**THE PROBLEM:** Each line of the records below needs repeating exactly. Skip the pictures.

╭──

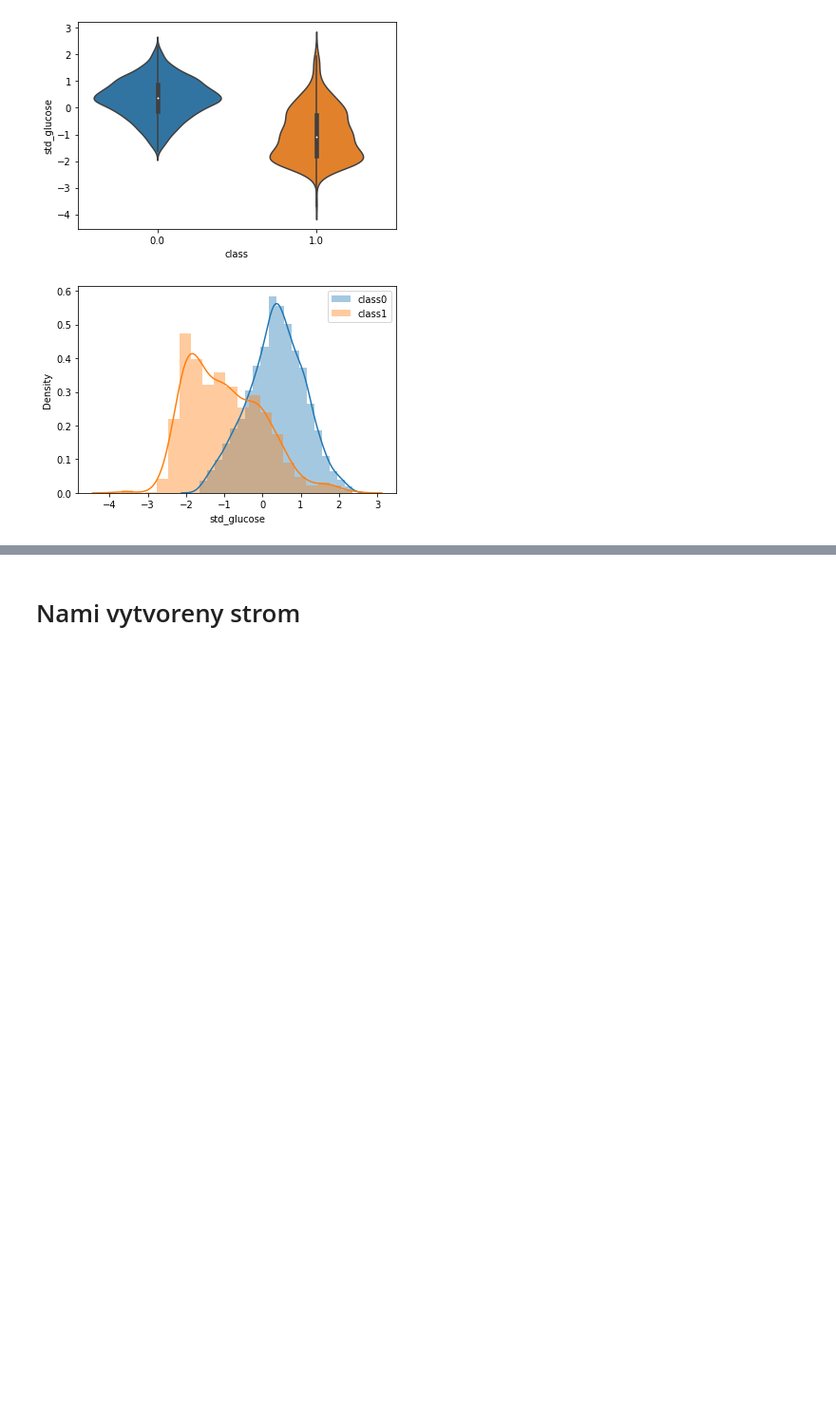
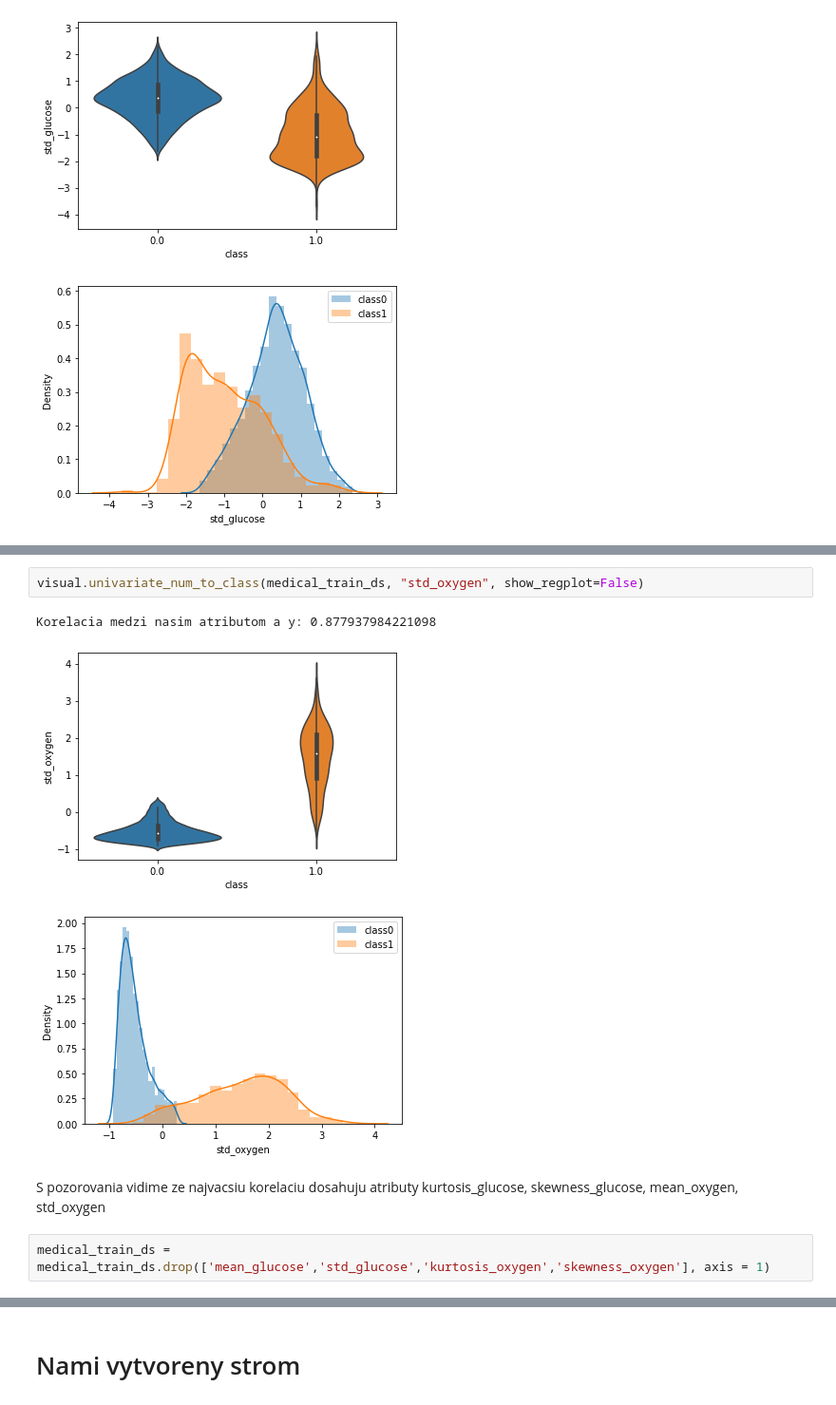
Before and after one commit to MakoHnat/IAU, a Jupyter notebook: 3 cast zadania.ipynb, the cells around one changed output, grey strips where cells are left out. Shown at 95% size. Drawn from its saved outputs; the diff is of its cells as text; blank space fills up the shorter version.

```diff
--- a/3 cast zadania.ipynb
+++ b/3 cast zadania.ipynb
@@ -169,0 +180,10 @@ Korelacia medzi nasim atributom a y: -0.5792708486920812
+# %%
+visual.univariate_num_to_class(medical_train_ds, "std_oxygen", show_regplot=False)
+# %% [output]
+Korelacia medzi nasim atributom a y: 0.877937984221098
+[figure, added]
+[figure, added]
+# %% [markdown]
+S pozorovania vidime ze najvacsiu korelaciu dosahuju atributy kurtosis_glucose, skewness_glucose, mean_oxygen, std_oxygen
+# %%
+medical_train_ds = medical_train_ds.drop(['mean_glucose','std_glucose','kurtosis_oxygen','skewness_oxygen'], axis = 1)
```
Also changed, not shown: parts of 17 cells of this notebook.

╰──

**OUTPUT OF THE EXERCISE:**
Before and after one commit to MakoHnat/IAU, a Jupyter notebook: 3 cast zadania.ipynb, the cells around one changed output, grey strips where cells are left out. Shown at 95% size. Drawn from its saved outputs; the diff is of its cells as text; blank space fills up the shorter version.

```diff
--- a/3 cast zadania.ipynb
+++ b/3 cast zadania.ipynb
@@ -169,0 +180,10 @@ Korelacia medzi nasim atributom a y: -0.5792708486920812
+# %%
+visual.univariate_num_to_class(medical_train_ds, "std_oxygen", show_regplot=False)
+# %% [output]
+Korelacia medzi nasim atributom a y: 0.877937984221098
+[figure, added]
+[figure, added]
+# %% [markdown]
+S pozorovania vidime ze najvacsiu korelaciu dosahuju atributy kurtosis_glucose, skewness_glucose, mean_oxygen, std_oxygen
+# %%
+medical_train_ds = medical_train_ds.drop(['mean_glucose','std_glucose','kurtosis_oxygen','skewness_oxygen'], axis = 1)
```
Also changed, not shown: parts of 17 cells of this notebook.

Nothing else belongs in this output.